Issues involving collection of unpaid assessments, rule enforcement matters or any other disputes between owners or between an owner and the association or board are also deemed adversarial in nature and should not be discussed in an open board meeting or otherwise in front of other people. If a resident is complaining about rule violations by another resident and then demands to know what the board or management is doing about it, the board must respect the privacy of the alleged violator and resist the urge to share information with the complaining party. An appropriate response to the complainant would be to assure them that the board takes their complaint seriously and is doing everything within its power to evenly enforce the documents or rules whenever a violation can be verified, but not to divulge any specifics about the particular situation or how it is being handled.

Similarly, although many older association bylaws contain provisions requiring the association to disclose in its annual report the amount of delinquent assessments owed by each unit, MCIOA only requires the report to include a total amount of all past-due assessments without identifying which units are delinquent or by how much. In this case, it is generally best to comply with the statutory requirements rather than the bylaws[8], as disclosing personal information about an owner’s debt may be deemed harassment and/or give rise to invasion of privacy claims. Damages for these claims would likely outweigh any possible damages suffered or claimed to be suffered by an association member as the result of the association refusing to personally identify the delinquent owners and/or the amount that each such owner owes to the association. This situation can also arise when the association is taking particular action to collect delinquent assessments from an owner. Neighbors may see or speak with a process server or read a foreclosure notice in the newspaper and want to know more about what the association is doing to collect those assessments. Even if certain matters become public record due to documents being filed with the court or in the property records, or legal notices being published in newspapers, that does not mean that the board is at liberty to discuss it with other members or that it should be disclosed in the regular meeting minutes that a certain unit is in foreclosure or that the owner has filed bankruptcy.

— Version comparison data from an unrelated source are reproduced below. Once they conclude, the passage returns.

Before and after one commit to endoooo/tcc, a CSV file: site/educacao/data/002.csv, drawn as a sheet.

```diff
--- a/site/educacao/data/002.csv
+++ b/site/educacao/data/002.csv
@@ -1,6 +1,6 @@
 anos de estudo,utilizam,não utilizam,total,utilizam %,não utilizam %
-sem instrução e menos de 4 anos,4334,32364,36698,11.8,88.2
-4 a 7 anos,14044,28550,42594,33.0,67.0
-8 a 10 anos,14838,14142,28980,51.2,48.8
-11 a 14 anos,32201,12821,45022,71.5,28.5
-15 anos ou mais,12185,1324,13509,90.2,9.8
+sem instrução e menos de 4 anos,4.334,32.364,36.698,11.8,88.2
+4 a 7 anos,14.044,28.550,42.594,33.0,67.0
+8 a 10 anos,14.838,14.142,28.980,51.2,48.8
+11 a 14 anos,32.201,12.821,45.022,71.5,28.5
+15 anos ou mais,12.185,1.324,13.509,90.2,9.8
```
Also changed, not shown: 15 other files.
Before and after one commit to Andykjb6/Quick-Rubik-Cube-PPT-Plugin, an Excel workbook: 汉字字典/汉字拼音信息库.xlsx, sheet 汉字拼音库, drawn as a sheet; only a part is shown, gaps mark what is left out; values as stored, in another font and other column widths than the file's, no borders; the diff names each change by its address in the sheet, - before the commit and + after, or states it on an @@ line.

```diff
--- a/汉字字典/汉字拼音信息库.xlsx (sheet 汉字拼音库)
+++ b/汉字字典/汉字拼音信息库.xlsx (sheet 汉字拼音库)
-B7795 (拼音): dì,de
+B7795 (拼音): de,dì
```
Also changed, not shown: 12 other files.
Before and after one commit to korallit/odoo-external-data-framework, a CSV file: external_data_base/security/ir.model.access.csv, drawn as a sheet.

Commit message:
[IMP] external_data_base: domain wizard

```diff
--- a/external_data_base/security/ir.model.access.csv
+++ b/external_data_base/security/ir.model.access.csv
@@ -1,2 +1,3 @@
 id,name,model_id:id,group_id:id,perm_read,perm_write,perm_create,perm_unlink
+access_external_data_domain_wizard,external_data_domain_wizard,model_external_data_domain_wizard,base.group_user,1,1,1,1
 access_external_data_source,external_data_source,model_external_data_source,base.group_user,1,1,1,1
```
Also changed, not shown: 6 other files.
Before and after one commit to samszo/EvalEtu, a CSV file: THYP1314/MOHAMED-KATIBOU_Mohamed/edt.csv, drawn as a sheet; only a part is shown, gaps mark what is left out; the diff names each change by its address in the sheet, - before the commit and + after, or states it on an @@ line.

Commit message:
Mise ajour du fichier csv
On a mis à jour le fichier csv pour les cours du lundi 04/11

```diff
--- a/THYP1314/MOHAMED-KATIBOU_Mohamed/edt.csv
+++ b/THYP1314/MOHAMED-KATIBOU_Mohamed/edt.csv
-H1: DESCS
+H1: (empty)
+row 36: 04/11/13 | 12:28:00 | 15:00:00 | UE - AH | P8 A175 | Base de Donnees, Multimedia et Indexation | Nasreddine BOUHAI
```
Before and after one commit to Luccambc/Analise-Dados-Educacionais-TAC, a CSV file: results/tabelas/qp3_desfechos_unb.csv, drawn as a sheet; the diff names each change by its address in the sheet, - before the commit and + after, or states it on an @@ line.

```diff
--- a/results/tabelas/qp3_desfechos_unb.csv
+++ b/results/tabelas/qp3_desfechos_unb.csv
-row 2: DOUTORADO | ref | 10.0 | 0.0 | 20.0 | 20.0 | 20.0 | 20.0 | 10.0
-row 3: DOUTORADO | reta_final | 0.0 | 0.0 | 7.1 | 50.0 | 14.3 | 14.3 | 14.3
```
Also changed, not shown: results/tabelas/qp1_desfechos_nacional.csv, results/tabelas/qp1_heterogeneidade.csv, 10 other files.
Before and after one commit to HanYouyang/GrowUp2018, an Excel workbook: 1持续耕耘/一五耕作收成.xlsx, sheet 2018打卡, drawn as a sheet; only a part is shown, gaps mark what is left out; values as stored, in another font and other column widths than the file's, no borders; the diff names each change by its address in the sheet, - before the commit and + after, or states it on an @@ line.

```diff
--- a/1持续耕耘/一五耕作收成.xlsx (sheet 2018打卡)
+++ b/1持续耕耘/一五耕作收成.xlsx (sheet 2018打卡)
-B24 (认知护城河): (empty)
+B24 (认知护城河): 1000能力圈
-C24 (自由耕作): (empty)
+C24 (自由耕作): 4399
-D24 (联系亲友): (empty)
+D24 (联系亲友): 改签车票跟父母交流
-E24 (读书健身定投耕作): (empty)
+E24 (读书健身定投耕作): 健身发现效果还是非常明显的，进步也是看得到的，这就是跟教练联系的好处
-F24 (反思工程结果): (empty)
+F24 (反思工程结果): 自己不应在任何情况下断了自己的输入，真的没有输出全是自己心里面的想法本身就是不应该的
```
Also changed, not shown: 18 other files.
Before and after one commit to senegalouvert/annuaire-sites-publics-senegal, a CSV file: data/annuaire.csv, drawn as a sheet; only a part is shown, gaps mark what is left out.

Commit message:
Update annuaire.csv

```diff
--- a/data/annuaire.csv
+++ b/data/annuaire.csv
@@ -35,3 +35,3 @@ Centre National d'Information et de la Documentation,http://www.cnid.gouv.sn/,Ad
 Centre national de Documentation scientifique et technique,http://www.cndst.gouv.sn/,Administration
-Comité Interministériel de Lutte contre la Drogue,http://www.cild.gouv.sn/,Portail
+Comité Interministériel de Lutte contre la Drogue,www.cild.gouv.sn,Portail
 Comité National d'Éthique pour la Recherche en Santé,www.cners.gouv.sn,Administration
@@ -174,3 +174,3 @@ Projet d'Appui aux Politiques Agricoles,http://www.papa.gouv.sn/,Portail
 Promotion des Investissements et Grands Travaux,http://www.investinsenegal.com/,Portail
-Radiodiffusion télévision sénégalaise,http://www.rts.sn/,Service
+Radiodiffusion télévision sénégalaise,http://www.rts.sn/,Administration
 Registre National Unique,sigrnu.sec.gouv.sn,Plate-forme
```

Another area where privacy concerns outweigh the need for transparency is in regard to requests for reasonable accommodations or modifications. If an owner or occupant requests an accommodation for a disability and provides information or documentation about their disability and the need for the accommodation, the board has an obligation to keep that information private and not to divulge it to other residents. This can sometimes be tricky when another resident pointedly asks why their neighbor has a dog in a no pet property or a similar question regarding an accommodation that the board has granted. The board or manager must find a way to respond that does not reveal any private information about the individual receiving the accommodation. It helps if the board can be proactive about what general information is put out to the community rather than having to be reactive to a particular situation.

Balancing the need for transparency with the need to protect the privacy of individuals is not always easy. However, if the board explains that it is acting in the best interest of all members by protecting their private information while properly disclosing information pertaining to the association as a whole, members will hopefully understand and be more accepting of the difficult position that the board is in. When in doubt about what information can and cannot be shared with members, work with your association’s attorney to develop proper procedures and/or to help respond to a particular situation.

[1] Minnesota Statutes Chapter 515B. [2] See Minn.Stat. 515B.3-103 and 3-108. [3] See Minn.Stat. 515B.3-103(g). [4] See Minn.Stat. 515B. 3-106. [5] See Minn.Stat. 515B.3-121. [6] See Minn.Stat. 515B.3-118. [7] See Minn.Stat. 317A.461. [8] This would be a good reason to amend and update the bylaws.